▶ _Exercise objective_:
Every line of the records below that holds the word "days" should be copied out.

Dataset entries
....

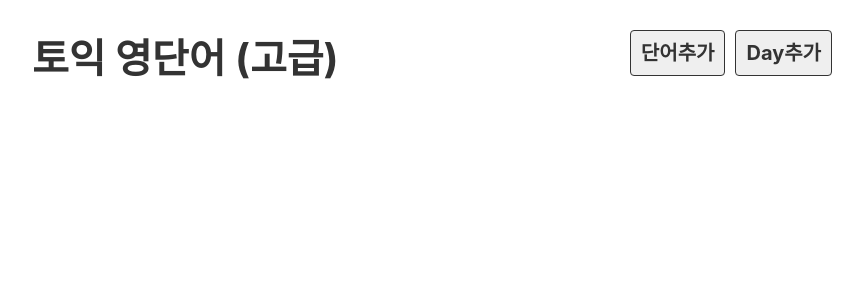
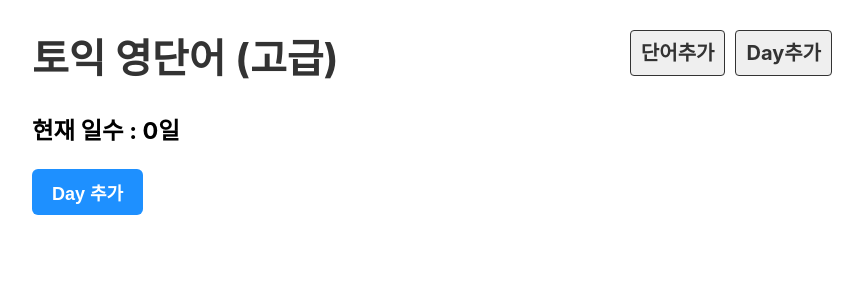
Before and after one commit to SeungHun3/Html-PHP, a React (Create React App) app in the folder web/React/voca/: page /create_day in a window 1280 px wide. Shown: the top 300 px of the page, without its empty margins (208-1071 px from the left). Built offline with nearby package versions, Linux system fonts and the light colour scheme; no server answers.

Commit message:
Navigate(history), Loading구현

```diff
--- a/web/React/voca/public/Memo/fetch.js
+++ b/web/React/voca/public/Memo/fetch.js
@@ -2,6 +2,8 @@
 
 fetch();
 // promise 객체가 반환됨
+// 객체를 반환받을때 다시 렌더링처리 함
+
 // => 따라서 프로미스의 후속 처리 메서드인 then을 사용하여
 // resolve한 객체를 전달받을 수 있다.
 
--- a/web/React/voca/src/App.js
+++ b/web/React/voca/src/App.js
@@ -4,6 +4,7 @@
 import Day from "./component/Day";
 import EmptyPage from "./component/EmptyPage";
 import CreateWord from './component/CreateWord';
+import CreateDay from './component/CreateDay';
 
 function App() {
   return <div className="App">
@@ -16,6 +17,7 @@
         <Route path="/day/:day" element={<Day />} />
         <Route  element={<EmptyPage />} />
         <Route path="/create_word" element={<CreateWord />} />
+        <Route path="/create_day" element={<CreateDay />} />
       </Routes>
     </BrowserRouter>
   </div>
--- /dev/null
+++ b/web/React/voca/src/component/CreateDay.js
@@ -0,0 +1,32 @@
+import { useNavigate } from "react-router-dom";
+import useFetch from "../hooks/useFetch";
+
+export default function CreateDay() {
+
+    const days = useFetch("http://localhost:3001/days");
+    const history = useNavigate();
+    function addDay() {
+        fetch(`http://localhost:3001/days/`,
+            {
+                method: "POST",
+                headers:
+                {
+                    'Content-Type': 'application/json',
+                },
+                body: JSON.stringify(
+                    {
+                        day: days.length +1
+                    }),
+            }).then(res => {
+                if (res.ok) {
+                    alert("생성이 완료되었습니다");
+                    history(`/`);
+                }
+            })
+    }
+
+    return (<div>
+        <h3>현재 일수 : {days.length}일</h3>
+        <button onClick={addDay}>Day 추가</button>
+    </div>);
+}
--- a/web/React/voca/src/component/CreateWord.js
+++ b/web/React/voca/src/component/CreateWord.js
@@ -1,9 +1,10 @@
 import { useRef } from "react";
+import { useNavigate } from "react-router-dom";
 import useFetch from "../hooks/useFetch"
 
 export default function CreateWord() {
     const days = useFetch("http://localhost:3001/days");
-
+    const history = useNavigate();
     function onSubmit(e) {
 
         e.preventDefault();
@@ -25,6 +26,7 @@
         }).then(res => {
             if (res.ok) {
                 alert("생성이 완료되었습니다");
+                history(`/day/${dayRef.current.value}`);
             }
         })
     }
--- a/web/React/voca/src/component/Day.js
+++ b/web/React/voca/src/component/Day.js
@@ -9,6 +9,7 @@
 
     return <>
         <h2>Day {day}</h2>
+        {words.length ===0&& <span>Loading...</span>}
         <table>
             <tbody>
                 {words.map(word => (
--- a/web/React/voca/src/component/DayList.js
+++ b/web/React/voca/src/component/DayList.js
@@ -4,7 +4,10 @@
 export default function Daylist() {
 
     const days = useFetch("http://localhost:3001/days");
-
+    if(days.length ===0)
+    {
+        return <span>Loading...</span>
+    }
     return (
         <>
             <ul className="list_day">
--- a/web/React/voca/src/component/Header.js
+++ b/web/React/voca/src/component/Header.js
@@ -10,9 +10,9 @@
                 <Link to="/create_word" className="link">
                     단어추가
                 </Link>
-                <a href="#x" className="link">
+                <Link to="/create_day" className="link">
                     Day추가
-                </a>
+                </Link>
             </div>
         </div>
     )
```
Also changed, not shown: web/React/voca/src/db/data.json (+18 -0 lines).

....

▶ _Written response_:
+    const days = useFetch("http://localhost:3001/days");
+        fetch(`http://localhost:3001/days/`,
+                        day: days.length +1
+        <h3>현재 일수 : {days.length}일</h3>
     const days = useFetch("http://localhost:3001/days");
     const days = useFetch("http://localhost:3001/days");
+    if(days.length ===0)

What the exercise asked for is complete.